Arrests, Security Trials for Peaceful Criticism
January 28, 2014
It’s shameful that Jordanian prosecutors can still imprison people who simply chant a slogan at a protest or voice an opinion about a leader. Constitutional guarantees are just ink on paper if the authorities don’t get rid of penal code articles that undermine them.
Nadim Houry, deputy Middle East director

(Amman) – Jordanian lawmakers should undertake critical reforms in 2014 to remove or amend laws that place impermissible limits on free expression, Human Rights Watch said today in its World Report 2014.

Jordanian officials prosecuted people during 2013 on such vaguely worded charges as “insulting an official body,” “undermining the political regime,” and “disturbing relations with a foreign state,” to stifle peaceful expression. Authorities failed to bring the 1960 penal code into compliance with constitutional free speech guarantees strengthened by 2011 constitutional amendments.

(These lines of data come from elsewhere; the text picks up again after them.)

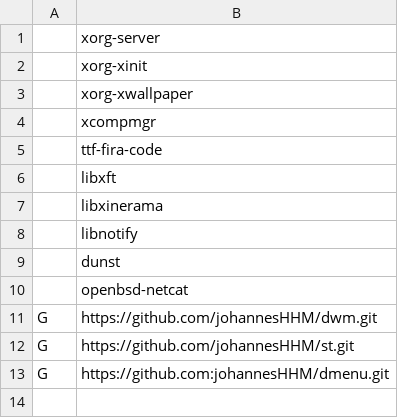
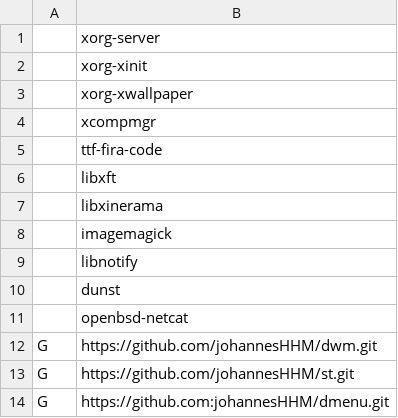
Before and after one commit to johannesHHM/snar, a CSV file: progs.csv, drawn as a sheet.

Commit message:
imagemagick for risgrot

```diff
--- a/progs.csv
+++ b/progs.csv
@@ -7,2 +7,3 @@
 ,libxinerama
+,imagemagick
 ,libnotify
```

“It’s shameful that Jordanian prosecutors can still imprison people who simply chant a slogan at a protest or voice an opinion about a leader,” said Nadim Houry, deputy Middle East director at Human Rights Watch. “Constitutional guarantees are just ink on paper if the authorities don’t get rid of penal code articles that undermine them.”

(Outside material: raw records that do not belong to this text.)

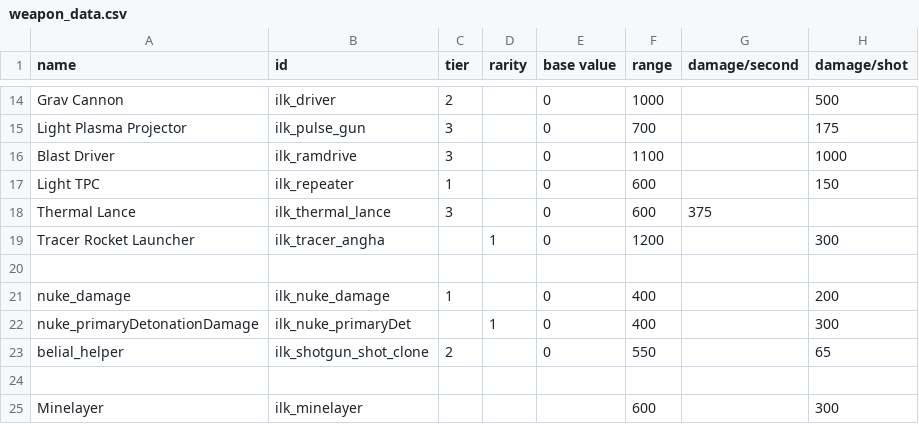
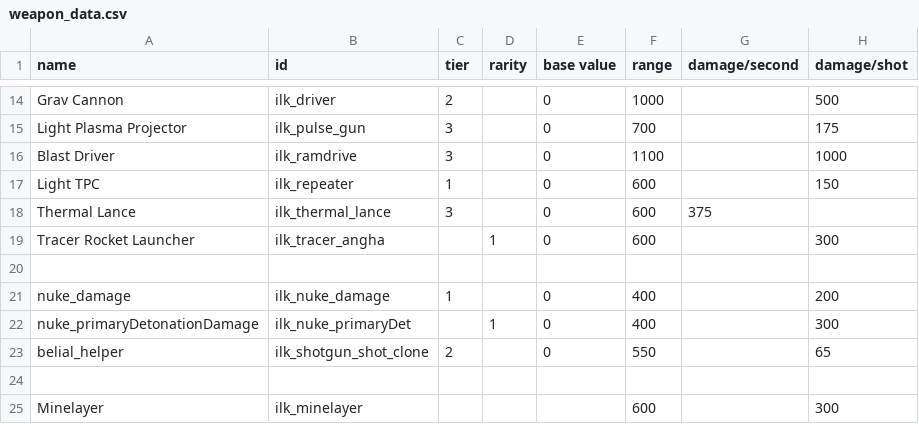
Before and after one commit to jstaf/mayorate, a CSV file: data/weapons/weapon_data.csv, drawn as a sheet; only a part is shown, gaps mark what is left out; the diff names each change by its address in the sheet, - before the commit and + after, or states it on an @@ line.

```diff
--- a/data/weapons/weapon_data.csv
+++ b/data/weapons/weapon_data.csv
-F19 (range): 1200
+F19 (range): 600
```
Also changed, not shown: data/hulls/ship_data.csv, 2 other files.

In the 667-page world report, its 24th edition, Human Rights Watch reviews human rights practices in more than 90 countries. Syria’s widespread killings of civilians elicited horror but few steps by world leaders to stop it, Human Rights Watch said. A reinvigorated doctrine of “responsibility to protect” seems to have prevented some mass atrocities in Africa. Majorities in power in Egypt and other countries have suppressed dissent and minority rights. And Edward Snowden’s revelations about US surveillance programs reverberated around the globe.

In September, prosecutors charged the publisher and the editor of the Jafra News website with “disturbing relations with a foreign state” after the site posted a third-party YouTube video that authorities deemed insulting to the brother of Qatar’s ruler. Authorities held them until December 31, when an appeals court ordered their release on bail and transferred their case from the State Security Court to the Amman Court of First Instance.

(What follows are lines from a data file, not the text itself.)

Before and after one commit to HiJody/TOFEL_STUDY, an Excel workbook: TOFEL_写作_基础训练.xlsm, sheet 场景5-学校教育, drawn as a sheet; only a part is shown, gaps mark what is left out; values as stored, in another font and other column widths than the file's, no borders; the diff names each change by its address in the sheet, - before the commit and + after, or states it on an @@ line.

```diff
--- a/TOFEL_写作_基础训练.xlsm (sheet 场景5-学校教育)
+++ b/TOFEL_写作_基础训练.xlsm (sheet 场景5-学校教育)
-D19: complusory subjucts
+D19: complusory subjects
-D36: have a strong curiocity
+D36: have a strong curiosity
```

The State Security Court in May exonerated five students at Al al-Bayt University in the northern city of Mafraq of “inciting sectarian or racist strife,” but on January 20 a regular court convicted four of them for “insulting a religious symbol” and sentenced them to one month in prison. Prosecutors alleged that their style of dress and musical tastes indicated that they were “devil worshippers.”

The director of the Press and Publications Department on June 2 ordered the blocking of more than 260 news websites that had refused to register, as required under a 2012 amendment to the press law. Some registered in November after losing a lawsuit to overturn the order.

Prime Minister Abdullah Ensour announced in September that the government planned to amend the State Security Court law to end trials of civilians before the court except on charges of terrorism, espionage, treason, money counterfeiting, and drugs. Yet the penal code’s overbroad definition of terrorism includes such vaguely worded offenses as “undermining the political regime.” Dozens of protesters face terrorism-related charges before the State Security Court merely for chanting slogans or carrying signs at protests critical of the king and other officials.

In breach of international law, officials denied entry to certain groups of people fleeing Syria’s conflict, including Palestinian and Iraqi refugees residing in Syria, single males of fighting age, and people without documents.